3.   Teachers are extraordinary at their capacity for giving.  At our High School, athletes are supposed to dress up on game day.  For boys, this means khaki pants, dress shirt and tie.  Many students don’t have these clothes and could not afford them. Our teachers buy them the outfits and no one is the wiser.  Sometimes they are wearing a pair of khakis that a teacher can’t fit into anymore, or a tie that was given at holiday time that the teacher cannot use.  Be on the lookout for things like these. Set aside shirts that may be a little tight—there may be a boy that needs it for game day, college or job interview, or Trivia bowl competition. 

4.   We have a nice tradition at our school where we bring things to the teacher lounge we no longer need and these things are either given away or sold.  For example, someone had very nice quality sheets given to them that they could not use. They were offered at half price and I grabbed them quickly! Start this tradition at your school!

 42-16224629

5.   I have a friend who is a very harried High school math teacher who needed her coffee first period to be alert for doing math.  She noticed that her students commented on her coffee and liked the smell of it. This grew into a tradition in her first period classes that if they brought a covered cup, she would provide the coffee. The student’s parents have volunteered to keep the supply of coffee grounds and creamer flowing.  It’s a little thing, but it really was a special touch her first period math students enjoy and brought them closer together. She says they are very close now.

calendar

6.   Kids love traditions and special rituals.  Special occasions aren’t just for the youngest students. This is especially true for middle and high school students who are still bouncing back and forth maturity-wise between adulthood and childhood.  I like to introduce historically significant dates into my curriculum even if it’s the kind of thing we do after our work is done.  One good place for finding out Birthdays of authors or famous people, National Holidays, Monthly celebrations to use in your planning is the teacherscorner.net. The event calendar for November is located here:

 

7.   I like to keep a classroom set of plastic page protectors for using classroom copies of things. Saves money on laminating and you can always change what is in them, Or store several things in them and only use the page on top.  With these the students can highlight important text and wipe off again. Or they can use them for say, math worksheets.  By writing with a dry erase marker, they can be used again and again. A new sheet can be popped in each day! Another advantage is that it is a very “green” idea.
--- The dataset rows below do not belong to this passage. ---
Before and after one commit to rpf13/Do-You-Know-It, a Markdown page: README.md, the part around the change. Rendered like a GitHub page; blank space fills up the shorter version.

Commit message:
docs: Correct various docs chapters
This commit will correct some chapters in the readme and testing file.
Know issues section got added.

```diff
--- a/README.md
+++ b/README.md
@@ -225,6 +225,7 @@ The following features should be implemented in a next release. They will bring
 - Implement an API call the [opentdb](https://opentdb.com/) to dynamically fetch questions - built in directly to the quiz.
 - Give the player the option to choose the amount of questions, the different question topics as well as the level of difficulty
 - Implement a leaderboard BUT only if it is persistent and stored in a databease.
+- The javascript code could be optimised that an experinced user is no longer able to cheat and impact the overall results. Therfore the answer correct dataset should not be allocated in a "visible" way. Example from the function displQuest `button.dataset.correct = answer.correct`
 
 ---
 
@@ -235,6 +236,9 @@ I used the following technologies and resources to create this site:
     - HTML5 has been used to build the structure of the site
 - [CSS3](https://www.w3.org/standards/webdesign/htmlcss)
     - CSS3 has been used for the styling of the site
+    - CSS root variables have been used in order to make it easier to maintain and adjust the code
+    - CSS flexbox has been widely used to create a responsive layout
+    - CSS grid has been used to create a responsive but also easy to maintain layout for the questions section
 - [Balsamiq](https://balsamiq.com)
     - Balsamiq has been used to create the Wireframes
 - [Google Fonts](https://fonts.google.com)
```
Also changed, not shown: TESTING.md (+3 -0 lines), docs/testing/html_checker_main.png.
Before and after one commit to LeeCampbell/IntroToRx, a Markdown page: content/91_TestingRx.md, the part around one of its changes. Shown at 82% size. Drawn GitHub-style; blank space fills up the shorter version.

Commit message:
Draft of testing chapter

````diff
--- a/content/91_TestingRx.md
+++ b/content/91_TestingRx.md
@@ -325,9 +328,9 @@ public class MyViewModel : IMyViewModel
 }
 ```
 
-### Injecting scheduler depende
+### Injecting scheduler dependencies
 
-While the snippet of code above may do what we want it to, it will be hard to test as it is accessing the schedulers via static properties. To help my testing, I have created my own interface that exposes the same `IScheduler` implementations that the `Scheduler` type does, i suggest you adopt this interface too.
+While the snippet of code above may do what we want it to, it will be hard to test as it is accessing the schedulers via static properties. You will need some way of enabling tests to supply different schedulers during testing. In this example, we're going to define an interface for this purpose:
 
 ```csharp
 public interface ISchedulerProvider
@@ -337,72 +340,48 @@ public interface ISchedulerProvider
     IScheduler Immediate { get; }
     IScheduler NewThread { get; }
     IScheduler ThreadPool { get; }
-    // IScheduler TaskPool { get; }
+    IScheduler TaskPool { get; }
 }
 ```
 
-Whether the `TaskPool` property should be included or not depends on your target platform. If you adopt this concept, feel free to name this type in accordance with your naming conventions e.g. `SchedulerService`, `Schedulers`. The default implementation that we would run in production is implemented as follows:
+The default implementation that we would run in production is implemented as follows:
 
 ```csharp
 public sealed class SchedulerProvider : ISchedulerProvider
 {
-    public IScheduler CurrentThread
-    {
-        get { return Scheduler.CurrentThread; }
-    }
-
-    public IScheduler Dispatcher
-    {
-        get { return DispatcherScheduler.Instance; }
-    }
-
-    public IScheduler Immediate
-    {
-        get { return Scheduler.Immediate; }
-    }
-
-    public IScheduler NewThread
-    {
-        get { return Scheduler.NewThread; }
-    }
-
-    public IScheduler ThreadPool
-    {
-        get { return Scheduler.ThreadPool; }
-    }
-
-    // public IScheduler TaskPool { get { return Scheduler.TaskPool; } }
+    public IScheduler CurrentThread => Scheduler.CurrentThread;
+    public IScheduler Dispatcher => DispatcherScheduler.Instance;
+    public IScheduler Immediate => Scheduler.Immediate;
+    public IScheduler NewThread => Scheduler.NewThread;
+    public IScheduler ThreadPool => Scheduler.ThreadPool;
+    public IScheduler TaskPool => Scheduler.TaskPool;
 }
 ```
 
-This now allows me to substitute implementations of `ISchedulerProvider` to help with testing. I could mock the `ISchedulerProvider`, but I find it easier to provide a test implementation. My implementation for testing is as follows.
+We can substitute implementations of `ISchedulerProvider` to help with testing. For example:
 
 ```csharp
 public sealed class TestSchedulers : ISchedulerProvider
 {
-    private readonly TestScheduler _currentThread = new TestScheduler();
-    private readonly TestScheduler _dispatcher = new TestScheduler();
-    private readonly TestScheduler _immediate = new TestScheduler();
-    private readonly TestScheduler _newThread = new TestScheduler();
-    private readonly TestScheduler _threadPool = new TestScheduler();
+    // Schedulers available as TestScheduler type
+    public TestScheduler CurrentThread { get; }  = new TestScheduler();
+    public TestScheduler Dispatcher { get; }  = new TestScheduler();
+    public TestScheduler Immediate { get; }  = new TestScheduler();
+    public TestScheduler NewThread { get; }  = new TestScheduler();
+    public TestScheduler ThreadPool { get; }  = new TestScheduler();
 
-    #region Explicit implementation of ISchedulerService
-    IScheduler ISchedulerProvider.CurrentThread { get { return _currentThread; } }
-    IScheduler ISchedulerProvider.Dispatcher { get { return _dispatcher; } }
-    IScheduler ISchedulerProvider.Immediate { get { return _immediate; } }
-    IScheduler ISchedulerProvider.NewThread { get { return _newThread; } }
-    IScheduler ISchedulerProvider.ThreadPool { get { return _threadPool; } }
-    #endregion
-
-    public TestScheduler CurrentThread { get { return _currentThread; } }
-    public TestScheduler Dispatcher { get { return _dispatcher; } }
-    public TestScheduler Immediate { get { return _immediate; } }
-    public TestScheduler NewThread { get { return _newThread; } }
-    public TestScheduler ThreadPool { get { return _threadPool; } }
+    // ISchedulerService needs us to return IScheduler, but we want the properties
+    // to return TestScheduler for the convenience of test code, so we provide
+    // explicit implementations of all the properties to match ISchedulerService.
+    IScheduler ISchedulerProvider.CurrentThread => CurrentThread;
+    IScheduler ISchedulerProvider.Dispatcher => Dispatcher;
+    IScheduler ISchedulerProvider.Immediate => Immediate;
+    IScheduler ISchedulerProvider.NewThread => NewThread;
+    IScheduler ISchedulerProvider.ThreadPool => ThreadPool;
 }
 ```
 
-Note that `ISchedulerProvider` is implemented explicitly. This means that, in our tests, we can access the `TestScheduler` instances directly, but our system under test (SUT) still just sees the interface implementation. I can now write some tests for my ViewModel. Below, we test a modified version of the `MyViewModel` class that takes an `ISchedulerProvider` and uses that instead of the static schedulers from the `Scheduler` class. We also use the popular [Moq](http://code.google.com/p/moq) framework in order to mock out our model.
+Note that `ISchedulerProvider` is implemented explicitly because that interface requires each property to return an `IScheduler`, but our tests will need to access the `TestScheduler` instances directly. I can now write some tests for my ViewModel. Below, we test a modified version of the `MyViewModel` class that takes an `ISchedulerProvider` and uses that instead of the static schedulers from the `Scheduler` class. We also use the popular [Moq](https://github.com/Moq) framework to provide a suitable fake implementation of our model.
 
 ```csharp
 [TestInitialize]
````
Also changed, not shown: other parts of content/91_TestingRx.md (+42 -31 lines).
8.   Help Campbell Soup Company help our schools by donating to the Future Farmers of America organization. Even if you don’t have one at your school, it is a terrific program for students.  Go to check out http://www.helpgrowyoursoup.com/ . Look especially at the “Nourishing Minds” tab. When you click on the red barn, Campbells will donate $1.00 to the National FFA Organization.

BAG001

2 Comments

Filed under cheap, classroom, frugal living, Frugality, personal finance, teacher, teaching, tightwad, Uncategorized